By Max Bowenfirstname.lastname@example.org
Normally, summertime is the busiest season at the Richards Memorial Library.
But even with indoor restrictions and mask mandates lifted, Director Frank Ward said patronage was around 2/3 of what is normally seen. Ward said that in a typical summer, the library sees around 12,000 people, but in 2021, that total since July 1 was around 8,000. In-person events resumed recently, but attendance at these was less than what was hoped for.
“On the whole we have been holding our own,” he said.
Hours at the library were reduced during the pandemic from 59 a week to 47, a reflection of the new reality, said Ward, but these will return to normal in September. The fall will also see the children’s storytimes resume. Ward added that those libraries in the SAILS Network—which North Attleborough is a member of—have all reopened to some extent.

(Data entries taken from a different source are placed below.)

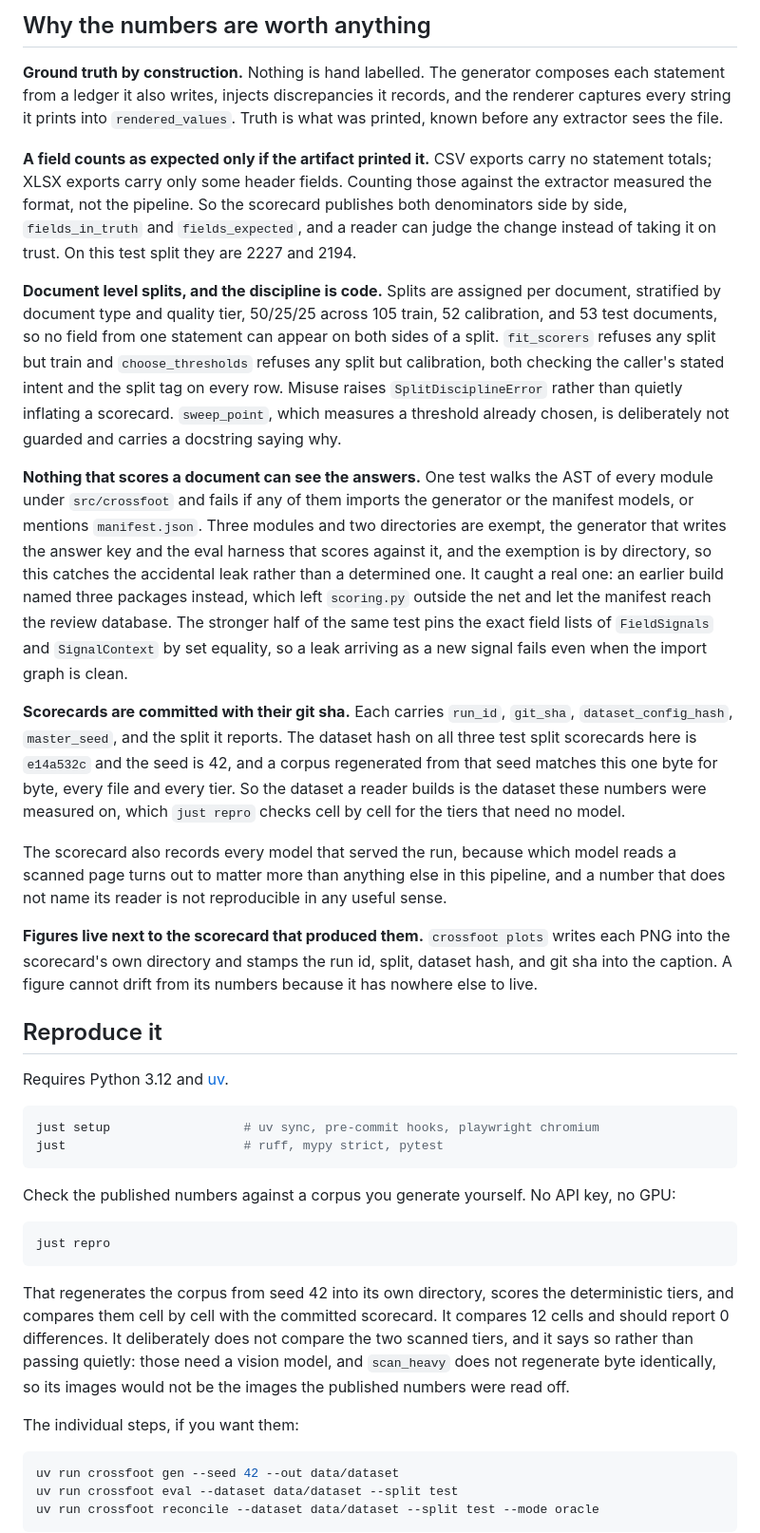
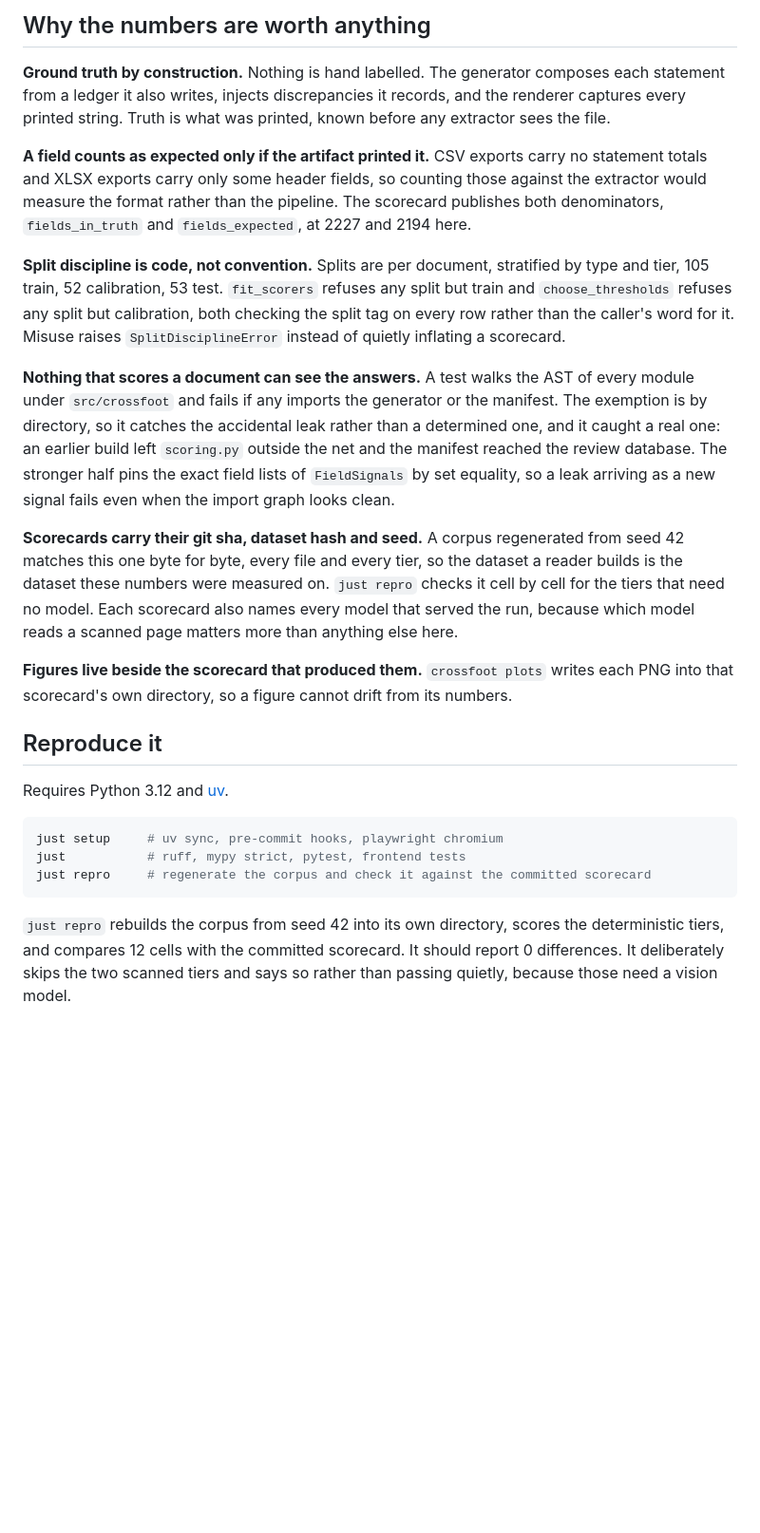
Before and after one commit to rajeev-chaurasia/cross-foot, a Markdown page: README.md, the part around one of its changes. Shown at 95% size. Rendered like a GitHub page; blank space fills up the shorter version.

````diff
--- a/README.md
+++ b/README.md
@@ -278,78 +299,49 @@ which is not committed. Treat it accordingly.
 
 **Ground truth by construction.** Nothing is hand labelled. The generator composes each
 statement from a ledger it also writes, injects discrepancies it records, and the renderer
-captures every string it prints into `rendered_values`. Truth is what was printed, known
-before any extractor sees the file.
+captures every printed string. Truth is what was printed, known before any extractor sees
+the file.
 
 **A field counts as expected only if the artifact printed it.** CSV exports carry no
-statement totals; XLSX exports carry only some header fields. Counting those against the
-extractor measured the format, not the pipeline. So the scorecard publishes both
-denominators side by side, `fields_in_truth` and `fields_expected`, and a reader can judge
-the change instead of taking it on trust. On this test split they are 2227 and 2194.
+statement totals and XLSX exports carry only some header fields, so counting those against
+the extractor would measure the format rather than the pipeline. The scorecard publishes
+both denominators, `fields_in_truth` and `fields_expected`, at 2227 and 2194 here.
 
-**Document level splits, and the discipline is code.** Splits are assigned per document,
-stratified by document type and quality tier, 50/25/25 across 105 train, 52 calibration,
-and 53 test documents, so no field from one statement can appear on both sides of a split.
-`fit_scorers` refuses any split but train and `choose_thresholds` refuses any split but
-calibration, both checking the caller's stated intent and the split tag on every row.
-Misuse raises `SplitDisciplineError` rather than quietly inflating a scorecard.
-`sweep_point`, which measures a threshold already chosen, is deliberately not guarded and
-carries a docstring saying why.
+**Split discipline is code, not convention.** Splits are per document, stratified by type
+and tier, 105 train, 52 calibration, 53 test. `fit_scorers` refuses any split but train and
+`choose_thresholds` refuses any split but calibration, both checking the split tag on every
+row rather than the caller's word for it. Misuse raises `SplitDisciplineError` instead of
+quietly inflating a scorecard.
 
-**Nothing that scores a document can see the answers.** One test walks the AST of every
-module under `src/crossfoot` and fails if any of them imports the generator or the manifest
-models, or mentions `manifest.json`. Three modules and two directories are exempt, the
-generator that writes the answer key and the eval harness that scores against it, and the
-exemption is by directory, so this catches the accidental leak rather than a determined
-one. It caught a real one: an earlier build named three packages instead, which left
-`scoring.py` outside the net and let the manifest reach the review database. The stronger
-half of the same test pins the exact field lists of `FieldSignals` and `SignalContext` by
-set equality, so a leak arriving as a new signal fails even when the import graph is
-clean.
+**Nothing that scores a document can see the answers.** A test walks the AST of every
+module under `src/crossfoot` and fails if any imports the generator or the manifest. The
+exemption is by directory, so it catches the accidental leak rather than a determined one,
+and it caught a real one: an earlier build left `scoring.py` outside the net and the
+manifest reached the review database. The stronger half pins the exact field lists of
+`FieldSignals` by set equality, so a leak arriving as a new signal fails even when the
+import graph looks clean.
 
-**Scorecards are committed with their git sha.** Each carries `run_id`, `git_sha`,
-`dataset_config_hash`, `master_seed`, and the split it reports. The dataset hash on all
-three test split scorecards here is `e14a532c` and the seed is 42, and a corpus regenerated
-from that seed matches this one byte for byte, every file and every tier. So the dataset a
-reader builds is the dataset these numbers were measured on, which `just repro` checks
-cell by cell for the tiers that need no model.
+**Scorecards carry their git sha, dataset hash and seed.** A corpus regenerated from seed
+42 matches this one byte for byte, every file and every tier, so the dataset a reader
+builds is the dataset these numbers were measured on. `just repro` checks it cell by cell
+for the tiers that need no model. Each scorecard also names every model that served the
+run, because which model reads a scanned page matters more than anything else here.
 
-The scorecard also records every model that served the run, because which model reads a
-scanned page turns out to matter more than anything else in this pipeline, and a number
-that does not name its reader is not reproducible in any useful sense.
-
-**Figures live next to the scorecard that produced them.** `crossfoot plots` writes each
-PNG into the scorecard's own directory and stamps the run id, split, dataset hash, and git
-sha into the caption. A figure cannot drift from its numbers because it has nowhere else
-to live.
+**Figures live beside the scorecard that produced them.** `crossfoot plots` writes each PNG
+into that scorecard's own directory, so a figure cannot drift from its numbers.
 
 ## Reproduce it
 
 Requires Python 3.12 and [uv](https://docs.astral.sh/uv/).
 
 ```bash
-just setup                  # uv sync, pre-commit hooks, playwright chromium
-just                        # ruff, mypy strict, pytest
+just setup     # uv sync, pre-commit hooks, playwright chromium
+just           # ruff, mypy strict, pytest, frontend tests
+just repro     # regenerate the corpus and check it against the committed scorecard
 ```
 
-Check the published numbers against a corpus you generate yourself. No API key, no GPU:
+`just repro` rebuilds the corpus from seed 42 into its own directory, scores the
+deterministic tiers, and compares 12 cells with the committed scorecard. It should report
+0 differences. It deliberately skips the two scanned tiers and says so rather than passing
+quietly, because those need a vision model.
 
-```bash
-just repro
-```
-
-That regenerates the corpus from seed 42 into its own directory, scores the deterministic
-tiers, and compares them cell by cell with the committed scorecard. It compares 12 cells and
-should report 0 differences. It deliberately does not compare the two scanned tiers, and it
-says so rather than passing quietly: those need a vision model, and `scan_heavy` does not
-regenerate byte identically, so its images would not be the images the published numbers
-were read off.
-
-The individual steps, if you want them:
-
-```bash
-uv run crossfoot gen --seed 42 --out data/dataset
-uv run crossfoot eval --dataset data/dataset --split test
-uv run crossfoot reconcile --dataset data/dataset --split test --mode oracle
-```
-
````
Also changed, not shown: other parts of README.md (+173 -189 lines).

“Many of the other libraries are not yet open,” he said.
During the summer a mix of in-person and virtual events were held, such as virtual baking classes for teens, book discussions on Zoom, and adult craft workshops. Ward said that attendance at these was less than what was desired, but some normalcy has begun to return.
Youth Services Librarian Eunice Franklin said that 220 children signed up for summer reading, a good sign compared to other years. The downstairs meeting room is the only one large enough for in-person programs, and was used for sanitizing books up until recently. Over the last few weeks, a couple of story programs have been held, with around 10 children signing up. Masks were required for these. Among the programs held during the summer was the eight-week Animal Adventures, which included story times and crafts for the children to make at home.

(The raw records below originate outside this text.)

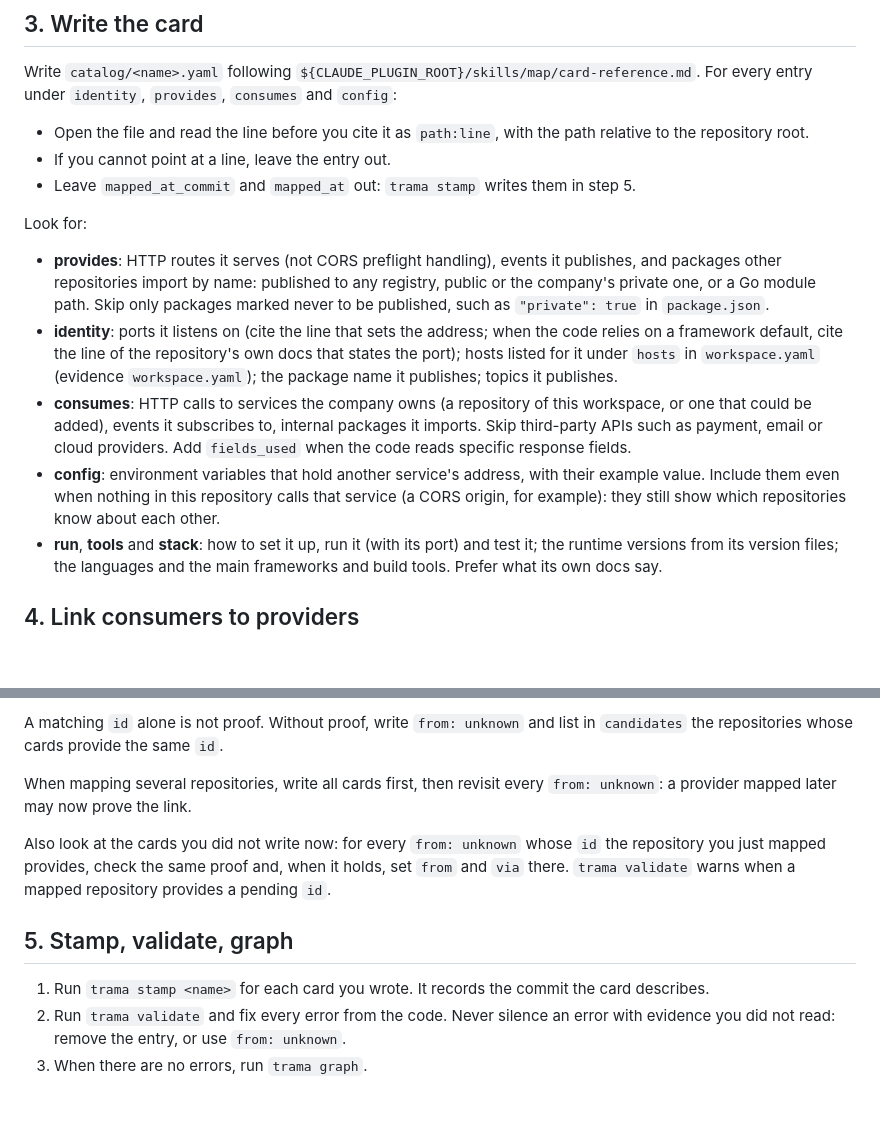
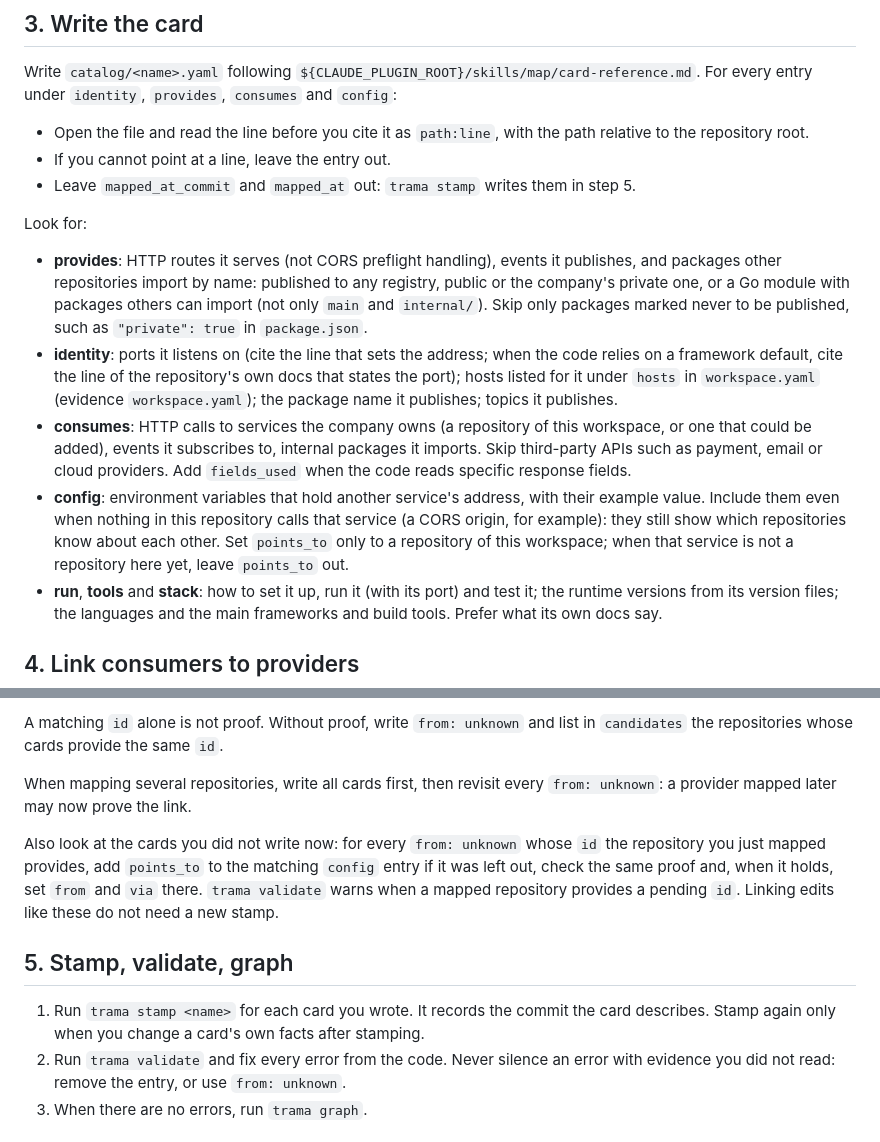
Before and after one commit to lukascivil/trama, a Markdown page: skills/map/SKILL.md, 2 parts joined by grey strips. Drawn GitHub-style; blank space fills up the shorter version.

Commit message:
docs: map skill clarifications from the web-then-api run
Co-Authored-By: Claude Opus 5.5 <noreply@anthropic.com>

```diff
--- a/skills/map/SKILL.md
+++ b/skills/map/SKILL.md
@@ -28,10 +28,10 @@ Write `catalog/<name>.yaml` following `${CLAUDE_PLUGIN_ROOT}/skills/map/card-ref
 - Leave `mapped_at_commit` and `mapped_at` out: `trama stamp` writes them in step 5.
 
 Look for:
-- **provides**: HTTP routes it serves (not CORS preflight handling), events it publishes, and packages other repositories import by name: published to any registry, public or the company's private one, or a Go module path. Skip only packages marked never to be published, such as `"private": true` in `package.json`.
+- **provides**: HTTP routes it serves (not CORS preflight handling), events it publishes, and packages other repositories import by name: published to any registry, public or the company's private one, or a Go module with packages others can import (not only `main` and `internal/`). Skip only packages marked never to be published, such as `"private": true` in `package.json`.
 - **identity**: ports it listens on (cite the line that sets the address; when the code relies on a framework default, cite the line of the repository's own docs that states the port); hosts listed for it under `hosts` in `workspace.yaml` (evidence `workspace.yaml`); the package name it publishes; topics it publishes.
 - **consumes**: HTTP calls to services the company owns (a repository of this workspace, or one that could be added), events it subscribes to, internal packages it imports. Skip third-party APIs such as payment, email or cloud providers. Add `fields_used` when the code reads specific response fields.
-- **config**: environment variables that hold another service's address, with their example value. Include them even when nothing in this repository calls that service (a CORS origin, for example): they still show which repositories know about each other.
+- **config**: environment variables that hold another service's address, with their example value. Include them even when nothing in this repository calls that service (a CORS origin, for example): they still show which repositories know about each other. Set `points_to` only to a repository of this workspace; when that service is not a repository here yet, leave `points_to` out.
 - **run**, **tools** and **stack**: how to set it up, run it (with its port) and test it; the runtime versions from its version files; the languages and the main frameworks and build tools. Prefer what its own docs say.
 
 ## 4. Link consumers to providers
@@ -46,11 +46,11 @@ A matching `id` alone is not proof. Without proof, write `from: unknown` and lis
 
 When mapping several repositories, write all cards first, then revisit every `from: unknown`: a provider mapped later may now prove the link.
 
-Also look at the cards you did not write now: for every `from: unknown` whose `id` the repository you just mapped provides, check the same proof and, when it holds, set `from` and `via` there. `trama validate` warns when a mapped repository provides a pending `id`.
+Also look at the cards you did not write now: for every `from: unknown` whose `id` the repository you just mapped provides, add `points_to` to the matching `config` entry if it was left out, check the same proof and, when it holds, set `from` and `via` there. `trama validate` warns when a mapped repository provides a pending `id`. Linking edits like these do not need a new stamp.
 
 ## 5. Stamp, validate, graph
 
-1. Run `trama stamp <name>` for each card you wrote. It records the commit the card describes.
+1. Run `trama stamp <name>` for each card you wrote. It records the commit the card describes. Stamp again only when you change a card's own facts after stamping.
 2. Run `trama validate` and fix every error from the code. Never silence an error with evidence you did not read: remove the entry, or use `from: unknown`.
 3. When there are no errors, run `trama graph`.
 
```
Also changed, not shown: skills/map/card-reference.md (+2 -2 lines).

“We’re hopeful,” said Franklin.
When asked about plans for the fall, Ward said they’d be playing it by ear given the rising COVID cases in the community. North Attleborough has seen 120 cases in August alone.
“With the rise in the Delta variant I would love to say we’d be doing X number of programs,” said Ward. “In reality, we’re likely to do a reduced schedule. We’re waiting to see what happens after school opens and what impact that has on the caseload.”